  44. Pierre Gassendi, François Bernier, Jean Anisson, Claude Posuel & Rigaud (1684). Abregé de la Philosophie de Gassendi En Vii. Tomes. Chez Anisson, Posuel & Rigaud.
    Remove from this list |
     
    My bibliography  
     
    Export citation  
  45. Pierre Gassendi, Samuel Sorbière & Adriaan Vlacq (1659). Syntagma Philosophiae Epicuri Cum Refutationibus Dogmatum Quae Contra Fidem Christianam Ab Eo Asserta Sunt ... Praefigitur Samuelis Sorberii Dissertatio de Vita Ac Moribus Petri Gassendi. Ex Typographia Adriani Vlacq.
    Remove from this list |
    Translate to English
    |
     
    My bibliography  
     
    Export citation  
  46. Stephen Gaukroger (2012). What Does History Matter to the History of Philosophy? Journal of the Philosophy of History 5 (3):406-424.
    Abstract Contrary to most modern interpretations, in the early modern period, history was an indispensable resource for many philosophers. The different uses of history by Bacon, Gassendi, Locke, and Hume are explored to establish the role of history as a resource in early-modern philosophy.
    Remove from this list | Direct download (6 more)  
     
    My bibliography  
     
    Export citation  
  47. Geoffrey Gorham (2009). God and the Natural World in the Seventeenth Century: Space, Time, and Causality. Philosophy Compass 4 (5):859-872.
    The employment by seventeenth-century natural philosophers of stock theological notions like creation, immensity, and eternity in the articulation and justification of emerging physical programs disrupted a delicate but longstanding balance between transcendent and immanent conceptions of God. By playing a prominent (if not always leading) role in many of the major scientific developments of the period, God became more intimately involved with natural processes than at any time since antiquity. In this discussion, I am particularly concerned with the causal and (...)
    Remove from this list | Direct download (7 more)  
     
    My bibliography  
     
    Export citation  
  48. Felicia Gottmann (2012). Du Châtelet, Voltaire, and the Transformation of Mandeville's Fable. History of European Ideas 38 (2):218-232.
    Summary In about 1735, Emilie Du Châtelet began to translate Mandeville's Fable of the Bees. Her work, which is largely ignored by scholars, did, as this article demonstrates, turn out to be one of transformation rather than of translation and came at a crucial moment in the emerging French luxury debate. So far commercial society and luxury had been defended in purely economic terms, for instance in Melon's Essai politique, or as an aspect of divine providence for fallen man, by (...)
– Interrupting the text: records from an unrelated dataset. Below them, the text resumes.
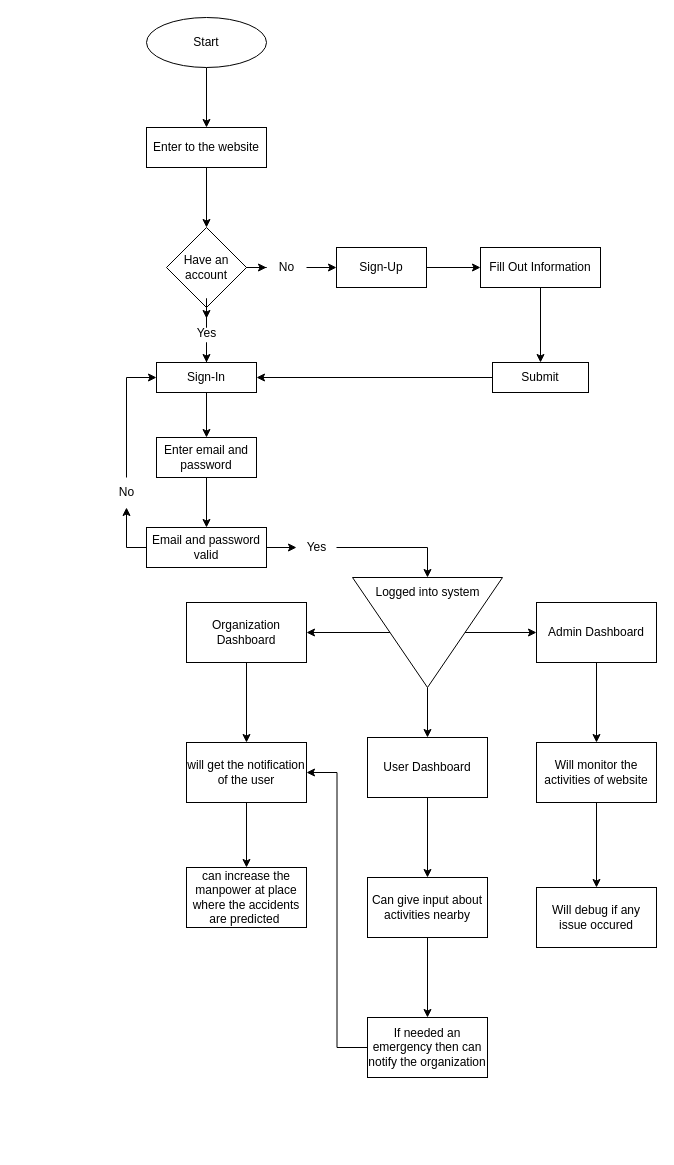
The draw.io diagram Untitled Diagram.drawio in MADEYE42/mini-project-24-25, before the edit. Source tidied: cells renumbered, new cells numbered last; positions are measured from the earlier drawing's top-left corner, leaving out a move shared by most shapes. Both pictures are drawn from the tidied source at 100%, with x=0, y=0 at pixel (106, 17).
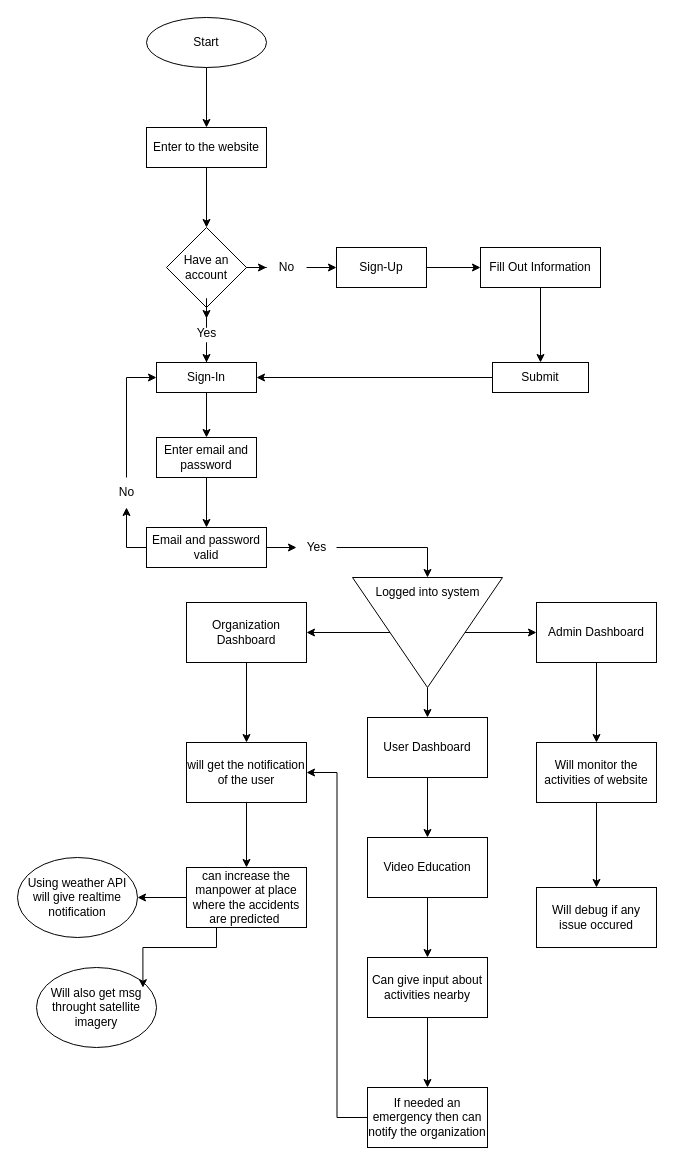
The same diagram, later.

The change refers to these unchanged cells:
```xml
<mxCell id="26" style="triangle;whiteSpace=wrap;html=1;rounded=0;rotation=90;" parent="1" vertex="1">
  <mxGeometry x="266" y="540" width="110" height="150" as="geometry" />
</mxCell>
<mxCell id="50" value="can increase the manpower at place where the accidents are predicted&amp;nbsp;" style="whiteSpace=wrap;html=1;rounded=0;" parent="1" vertex="1">
  <mxGeometry x="80" y="850" width="120" height="60" as="geometry" />
</mxCell>
```

What changed in the source:
```diff
@@
-    <mxCell id="23" style="edgeStyle=orthogonalEdgeStyle;rounded=0;jettySize=auto;html=1;" parent="1" edge="1" source="26" target="36">
-      <mxGeometry relative="1" as="geometry" />
-    </mxCell>
@@
+    <mxCell id="23" style="edgeStyle=orthogonalEdgeStyle;rounded=0;jettySize=auto;html=1;" parent="1" edge="1" source="26" target="36">
+      <mxGeometry relative="1" as="geometry" />
+    </mxCell>
@@
-    <mxCell id="35" style="edgeStyle=orthogonalEdgeStyle;rounded=0;jettySize=auto;html=1;" parent="1" edge="1" source="36" target="45">
-      <mxGeometry relative="1" as="geometry" />
-    </mxCell>
+    <mxCell id="51" style="edgeStyle=orthogonalEdgeStyle;rounded=0;jettySize=auto;html=1;" parent="1" edge="1" source="36" target="54">
+      <mxGeometry relative="1" as="geometry" />
+    </mxCell>
     <mxCell id="36" value="User Dashboard" style="whiteSpace=wrap;html=1;rounded=0;" parent="1" vertex="1">
-      <mxGeometry x="261" y="720" width="120" height="60" as="geometry" />
+      <mxGeometry x="261" y="700" width="120" height="60" as="geometry" />
     </mxCell>
@@
     <mxCell id="45" value="Can give input about activities nearby" style="whiteSpace=wrap;html=1;rounded=0;" parent="1" vertex="1">
-      <mxGeometry x="261" y="860" width="120" height="60" as="geometry" />
+      <mxGeometry x="261" y="940" width="120" height="60" as="geometry" />
     </mxCell>
@@
     <mxCell id="47" value="If needed an emergency then can notify the organization" style="whiteSpace=wrap;html=1;rounded=0;" parent="1" vertex="1">
-      <mxGeometry x="261" y="1000" width="120" height="60" as="geometry" />
+      <mxGeometry x="261" y="1070" width="120" height="60" as="geometry" />
     </mxCell>
@@
+    <mxCell id="52" style="edgeStyle=orthogonalEdgeStyle;rounded=0;jettySize=auto;html=1;entryX=1;entryY=0.5;entryDx=0;entryDy=0;" parent="1" edge="1" source="50" target="55">
+      <mxGeometry relative="1" as="geometry" />
+    </mxCell>
@@
+    <mxCell id="53" style="edgeStyle=orthogonalEdgeStyle;rounded=0;jettySize=auto;html=1;" parent="1" edge="1" source="54" target="45">
+      <mxGeometry relative="1" as="geometry" />
+    </mxCell>
+    <mxCell id="54" value="Video Education" style="whiteSpace=wrap;html=1;rounded=0;" parent="1" vertex="1">
+      <mxGeometry x="261" y="820" width="120" height="60" as="geometry" />
+    </mxCell>
+    <mxCell id="55" value="Using weather API will give realtime notification" style="ellipse;whiteSpace=wrap;html=1;" parent="1" vertex="1">
+      <mxGeometry x="-89" y="840" width="120" height="80" as="geometry" />
+    </mxCell>
+    <mxCell id="56" value="Will also get msg throught satellite imagery" style="ellipse;whiteSpace=wrap;html=1;" parent="1" vertex="1">
+      <mxGeometry x="-70" y="950" width="120" height="80" as="geometry" />
+    </mxCell>
+    <mxCell id="57" style="edgeStyle=orthogonalEdgeStyle;rounded=0;jettySize=auto;html=1;exitX=0.25;exitY=1;exitDx=0;exitDy=0;entryX=0.887;entryY=0.252;entryDx=0;entryDy=0;entryPerimeter=0;" parent="1" edge="1" source="50" target="56">
+      <mxGeometry relative="1" as="geometry" />
+    </mxCell>
```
    Remove from this list | Direct download (3 more)  
     
    My bibliography  
     
    Export citation  
  49. T. Gregory (1992). Gassendi, Pierre-Commemorating the Quadricentennial of His Birth. Giornale Critico Della Filosofia Italiana 12 (2):202-226.
    Remove from this list |
     
    My bibliography  
     
    Export citation  
  50. Keith Gunderson (1964). Descartes, La Mettrie, Language, and Machines. Philosophy 39 (149):193 - 222.
1 — 50 / 131